**GIVEN DATA:**
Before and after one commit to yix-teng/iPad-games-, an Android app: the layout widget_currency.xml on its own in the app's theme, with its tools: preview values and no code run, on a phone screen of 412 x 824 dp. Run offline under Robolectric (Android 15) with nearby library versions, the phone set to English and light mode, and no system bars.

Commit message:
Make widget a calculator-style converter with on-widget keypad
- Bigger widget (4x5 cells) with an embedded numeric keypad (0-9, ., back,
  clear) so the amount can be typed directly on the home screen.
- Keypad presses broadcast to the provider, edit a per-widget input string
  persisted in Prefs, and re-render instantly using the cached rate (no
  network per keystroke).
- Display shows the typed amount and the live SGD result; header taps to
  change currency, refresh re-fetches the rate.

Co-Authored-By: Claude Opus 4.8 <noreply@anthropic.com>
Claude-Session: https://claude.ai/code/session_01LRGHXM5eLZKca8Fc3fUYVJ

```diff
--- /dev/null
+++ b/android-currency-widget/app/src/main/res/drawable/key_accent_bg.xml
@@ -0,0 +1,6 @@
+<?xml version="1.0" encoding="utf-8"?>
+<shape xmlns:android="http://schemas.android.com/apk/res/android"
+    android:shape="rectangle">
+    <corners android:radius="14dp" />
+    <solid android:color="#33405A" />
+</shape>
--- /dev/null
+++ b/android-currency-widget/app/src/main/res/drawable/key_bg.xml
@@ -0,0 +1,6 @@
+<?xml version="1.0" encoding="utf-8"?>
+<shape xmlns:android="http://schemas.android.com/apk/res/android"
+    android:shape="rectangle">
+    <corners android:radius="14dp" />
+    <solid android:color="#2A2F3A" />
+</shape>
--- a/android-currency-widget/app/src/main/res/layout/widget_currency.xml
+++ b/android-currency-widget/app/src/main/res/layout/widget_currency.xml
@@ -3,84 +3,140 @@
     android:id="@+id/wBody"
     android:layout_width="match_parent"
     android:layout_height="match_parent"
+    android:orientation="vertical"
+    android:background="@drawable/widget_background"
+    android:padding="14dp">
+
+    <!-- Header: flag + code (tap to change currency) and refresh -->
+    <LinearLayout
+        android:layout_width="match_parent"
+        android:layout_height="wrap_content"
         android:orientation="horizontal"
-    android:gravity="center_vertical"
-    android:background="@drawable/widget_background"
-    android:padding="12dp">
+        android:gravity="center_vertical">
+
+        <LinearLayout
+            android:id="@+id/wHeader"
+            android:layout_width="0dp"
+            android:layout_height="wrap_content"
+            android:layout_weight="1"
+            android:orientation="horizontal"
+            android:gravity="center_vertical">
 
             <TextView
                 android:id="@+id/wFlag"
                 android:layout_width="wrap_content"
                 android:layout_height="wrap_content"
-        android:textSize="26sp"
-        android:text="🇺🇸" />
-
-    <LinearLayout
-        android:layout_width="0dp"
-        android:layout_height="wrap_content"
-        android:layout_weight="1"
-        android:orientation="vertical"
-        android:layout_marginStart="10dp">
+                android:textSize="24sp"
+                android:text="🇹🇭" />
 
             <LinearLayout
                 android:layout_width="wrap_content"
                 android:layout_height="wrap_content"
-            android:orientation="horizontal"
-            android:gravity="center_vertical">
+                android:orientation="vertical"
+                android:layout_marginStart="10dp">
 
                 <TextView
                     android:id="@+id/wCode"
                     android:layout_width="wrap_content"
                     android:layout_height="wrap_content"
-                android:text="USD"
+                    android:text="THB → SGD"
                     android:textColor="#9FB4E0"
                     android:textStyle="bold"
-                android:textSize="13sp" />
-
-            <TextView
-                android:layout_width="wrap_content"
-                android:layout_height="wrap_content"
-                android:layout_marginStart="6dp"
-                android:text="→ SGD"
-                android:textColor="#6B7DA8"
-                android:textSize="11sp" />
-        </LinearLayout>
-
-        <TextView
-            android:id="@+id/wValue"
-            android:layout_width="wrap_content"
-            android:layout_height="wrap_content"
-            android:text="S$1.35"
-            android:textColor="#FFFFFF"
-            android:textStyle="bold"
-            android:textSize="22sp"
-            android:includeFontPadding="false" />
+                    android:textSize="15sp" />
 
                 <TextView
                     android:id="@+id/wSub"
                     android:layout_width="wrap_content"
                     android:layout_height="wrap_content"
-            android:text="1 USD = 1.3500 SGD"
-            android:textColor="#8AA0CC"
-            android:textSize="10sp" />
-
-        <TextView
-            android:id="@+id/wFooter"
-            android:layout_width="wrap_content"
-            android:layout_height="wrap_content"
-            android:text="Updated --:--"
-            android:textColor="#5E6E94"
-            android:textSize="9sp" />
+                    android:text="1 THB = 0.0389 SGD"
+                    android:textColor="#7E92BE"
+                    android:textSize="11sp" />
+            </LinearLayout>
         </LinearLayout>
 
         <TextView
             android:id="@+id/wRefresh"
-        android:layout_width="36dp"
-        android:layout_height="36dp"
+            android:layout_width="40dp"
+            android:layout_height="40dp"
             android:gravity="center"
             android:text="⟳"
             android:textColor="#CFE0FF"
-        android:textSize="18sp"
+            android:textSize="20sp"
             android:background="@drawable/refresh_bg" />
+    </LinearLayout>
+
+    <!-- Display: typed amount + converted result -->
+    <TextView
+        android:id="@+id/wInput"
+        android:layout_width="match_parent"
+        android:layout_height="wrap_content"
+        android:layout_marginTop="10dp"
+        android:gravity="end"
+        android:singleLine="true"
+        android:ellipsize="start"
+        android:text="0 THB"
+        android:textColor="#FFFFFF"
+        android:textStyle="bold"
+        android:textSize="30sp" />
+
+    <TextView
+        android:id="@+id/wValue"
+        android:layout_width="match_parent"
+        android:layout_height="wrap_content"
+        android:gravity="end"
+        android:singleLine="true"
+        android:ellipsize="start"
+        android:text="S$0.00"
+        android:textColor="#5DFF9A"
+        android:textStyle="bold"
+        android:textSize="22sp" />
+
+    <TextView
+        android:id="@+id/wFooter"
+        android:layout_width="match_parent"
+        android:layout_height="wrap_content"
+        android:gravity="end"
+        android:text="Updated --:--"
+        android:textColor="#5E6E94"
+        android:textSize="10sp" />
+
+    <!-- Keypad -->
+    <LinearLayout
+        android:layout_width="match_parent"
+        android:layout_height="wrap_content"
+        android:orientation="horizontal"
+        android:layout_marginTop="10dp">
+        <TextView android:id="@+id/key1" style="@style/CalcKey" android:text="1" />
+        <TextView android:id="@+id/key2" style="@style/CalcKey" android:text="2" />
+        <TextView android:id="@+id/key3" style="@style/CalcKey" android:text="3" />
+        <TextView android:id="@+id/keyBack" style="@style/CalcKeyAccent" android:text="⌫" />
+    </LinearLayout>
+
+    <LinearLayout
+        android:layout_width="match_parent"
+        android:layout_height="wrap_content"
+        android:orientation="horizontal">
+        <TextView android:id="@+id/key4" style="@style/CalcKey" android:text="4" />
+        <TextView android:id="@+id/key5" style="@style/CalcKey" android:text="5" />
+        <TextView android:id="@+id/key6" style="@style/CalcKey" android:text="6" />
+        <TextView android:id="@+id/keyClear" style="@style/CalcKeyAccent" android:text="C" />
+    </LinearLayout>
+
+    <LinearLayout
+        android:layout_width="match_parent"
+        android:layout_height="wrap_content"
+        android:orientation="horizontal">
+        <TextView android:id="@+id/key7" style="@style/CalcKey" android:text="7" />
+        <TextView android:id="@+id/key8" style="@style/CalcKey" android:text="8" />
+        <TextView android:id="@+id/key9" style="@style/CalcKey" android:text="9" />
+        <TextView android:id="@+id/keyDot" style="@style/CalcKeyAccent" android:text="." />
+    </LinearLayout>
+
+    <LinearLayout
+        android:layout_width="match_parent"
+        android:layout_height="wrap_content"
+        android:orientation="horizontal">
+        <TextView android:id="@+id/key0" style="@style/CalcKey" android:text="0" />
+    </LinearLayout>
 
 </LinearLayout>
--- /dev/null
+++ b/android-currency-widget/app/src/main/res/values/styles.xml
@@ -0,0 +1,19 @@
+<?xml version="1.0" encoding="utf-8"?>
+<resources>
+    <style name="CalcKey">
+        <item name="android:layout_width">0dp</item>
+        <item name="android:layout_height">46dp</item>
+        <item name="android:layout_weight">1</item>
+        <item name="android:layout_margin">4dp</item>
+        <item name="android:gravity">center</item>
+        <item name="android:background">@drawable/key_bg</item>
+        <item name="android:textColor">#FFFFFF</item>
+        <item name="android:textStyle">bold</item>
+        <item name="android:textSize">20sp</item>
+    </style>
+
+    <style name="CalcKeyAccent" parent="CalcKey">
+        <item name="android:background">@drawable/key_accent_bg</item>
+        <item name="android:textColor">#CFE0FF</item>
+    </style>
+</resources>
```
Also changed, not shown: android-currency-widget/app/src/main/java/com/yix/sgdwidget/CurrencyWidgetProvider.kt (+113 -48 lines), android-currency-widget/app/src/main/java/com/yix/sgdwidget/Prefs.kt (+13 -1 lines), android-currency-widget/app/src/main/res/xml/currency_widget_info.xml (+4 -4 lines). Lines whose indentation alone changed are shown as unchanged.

**WHAT THIS TASK INVOLVES:** Single out each line of the records above with the string "horizontal" in it, and copy it.

**ANSWER TO THIS TASK:**
         android:orientation="horizontal"
+            android:orientation="horizontal"
-            android:orientation="horizontal"
+        android:orientation="horizontal"
+        android:orientation="horizontal">
+        android:orientation="horizontal">
+        android:orientation="horizontal">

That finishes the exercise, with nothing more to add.